All three are members of the ACEM (European association of motorcycle manufacturers), which signed a Memorandum of Understanding (MoU) in 2014. The MoU states that C-ITS features will be introduced from 2020 onwards, but the three motorcycle giants are coming together now to accelerate the process.

Karl Viktor Schaller  (BMW Motorrad),  Tetsuo Suzuki, (Honda), and Takaaki Kimura (Yamaha).
Karl Viktor Schaller (BMW Motorrad), Tetsuo Suzuki, (Honda), and Takaaki Kimura (Yamaha).

“In order to speed up more motorcycle-specific safety developments, we intend to cooperate to promote a successful implementation of C-ITS in motorcycles and scooters,” says Tetsuo Suzuki, operating officer at Honda.

The announcement was made at this week’s ITS World Congress in Bordeaux, the world’s largest event for intelligent transport systems and services. According to Karl Viktor Schaller, executive vice president of development at BMW Motorrad, other motorcycle manufacturers are also welcome to join the consortium. 

“Our aim is to promote a timely and comprehensive use of cooperative ITS systems in powered two-wheelers offering the potential to improve safety,” he said. “We therefore encourage other companies to join us.” 

Intelligent Transport Systems require the integration of information and communications technology including transport infrastructure, vehicles and users. Basic applications currently exist in GPS navigation systems, where real-time traffic information is provided such as rerouting advice based on traffic jams ahead.

According to the consortium, ITS developed for cars are unsuitable for motorcycles for a number of reasons. Due to the limited space available and the exposed nature of two-wheelers, the systems must be compact, as well as resilient to water, dust and vibration. Software development and algorithms also need to take the unique driving dynamics of motorcycles into account.

“Our companies are already active members of the Car2Car Communication Consortium, in which we work with car and truck makers and other stakeholders on common specifications and standards,” explained Takaaki Kimura, Yamaha’s chief general manager of Technology Centre.

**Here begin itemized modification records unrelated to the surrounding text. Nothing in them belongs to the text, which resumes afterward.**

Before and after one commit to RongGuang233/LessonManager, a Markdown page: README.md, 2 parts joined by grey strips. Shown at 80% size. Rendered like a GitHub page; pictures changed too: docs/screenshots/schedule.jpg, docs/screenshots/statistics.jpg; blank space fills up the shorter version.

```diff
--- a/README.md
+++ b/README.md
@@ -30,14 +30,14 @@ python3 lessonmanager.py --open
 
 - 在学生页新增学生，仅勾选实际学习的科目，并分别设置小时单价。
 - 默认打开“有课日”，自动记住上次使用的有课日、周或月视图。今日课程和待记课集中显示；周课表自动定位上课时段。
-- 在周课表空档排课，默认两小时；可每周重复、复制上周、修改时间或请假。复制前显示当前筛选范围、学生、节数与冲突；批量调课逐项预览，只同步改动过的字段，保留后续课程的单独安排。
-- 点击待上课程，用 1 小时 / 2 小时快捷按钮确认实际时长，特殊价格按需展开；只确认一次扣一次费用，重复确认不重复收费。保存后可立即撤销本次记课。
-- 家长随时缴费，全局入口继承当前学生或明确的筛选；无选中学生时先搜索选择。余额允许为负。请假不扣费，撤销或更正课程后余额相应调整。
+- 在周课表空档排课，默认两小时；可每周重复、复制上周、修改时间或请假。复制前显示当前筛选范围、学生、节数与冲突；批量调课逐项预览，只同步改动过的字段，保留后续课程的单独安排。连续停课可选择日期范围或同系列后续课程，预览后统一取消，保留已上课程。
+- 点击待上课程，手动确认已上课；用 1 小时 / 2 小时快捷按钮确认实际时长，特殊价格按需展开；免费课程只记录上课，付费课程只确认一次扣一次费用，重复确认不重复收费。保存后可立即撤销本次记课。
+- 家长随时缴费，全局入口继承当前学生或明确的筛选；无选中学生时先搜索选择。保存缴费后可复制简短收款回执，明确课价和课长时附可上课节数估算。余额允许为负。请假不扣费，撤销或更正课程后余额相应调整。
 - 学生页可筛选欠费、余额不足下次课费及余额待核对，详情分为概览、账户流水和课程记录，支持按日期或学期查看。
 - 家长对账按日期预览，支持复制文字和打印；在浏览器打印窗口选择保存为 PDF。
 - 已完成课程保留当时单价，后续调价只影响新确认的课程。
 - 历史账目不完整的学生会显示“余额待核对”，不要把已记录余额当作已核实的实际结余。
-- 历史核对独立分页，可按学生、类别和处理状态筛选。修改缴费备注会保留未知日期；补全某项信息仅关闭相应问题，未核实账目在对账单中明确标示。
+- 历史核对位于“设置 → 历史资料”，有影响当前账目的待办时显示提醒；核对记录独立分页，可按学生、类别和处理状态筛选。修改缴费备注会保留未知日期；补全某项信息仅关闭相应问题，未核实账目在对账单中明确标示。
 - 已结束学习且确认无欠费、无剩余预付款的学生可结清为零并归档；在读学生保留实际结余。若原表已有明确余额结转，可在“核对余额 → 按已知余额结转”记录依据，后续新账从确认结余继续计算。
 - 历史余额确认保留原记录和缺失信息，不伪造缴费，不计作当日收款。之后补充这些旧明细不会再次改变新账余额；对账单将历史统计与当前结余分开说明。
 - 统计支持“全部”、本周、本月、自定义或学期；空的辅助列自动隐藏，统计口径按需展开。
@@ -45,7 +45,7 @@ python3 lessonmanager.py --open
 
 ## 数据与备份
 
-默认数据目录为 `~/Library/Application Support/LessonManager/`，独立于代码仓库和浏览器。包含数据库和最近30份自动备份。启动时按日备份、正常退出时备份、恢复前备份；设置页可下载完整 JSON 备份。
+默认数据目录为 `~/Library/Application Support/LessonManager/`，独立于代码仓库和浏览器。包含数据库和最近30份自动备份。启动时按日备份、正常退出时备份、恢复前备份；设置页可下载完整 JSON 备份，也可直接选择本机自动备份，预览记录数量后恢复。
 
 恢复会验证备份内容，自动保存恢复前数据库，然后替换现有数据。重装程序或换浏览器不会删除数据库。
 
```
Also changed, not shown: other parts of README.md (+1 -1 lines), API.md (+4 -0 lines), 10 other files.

“We came to realise that the specific requirements of motorcycles are beyond the scope of this consortium, however. The next logical step is to enter into a cooperation dedicated solely to the challenges relating to powered two-wheelers.”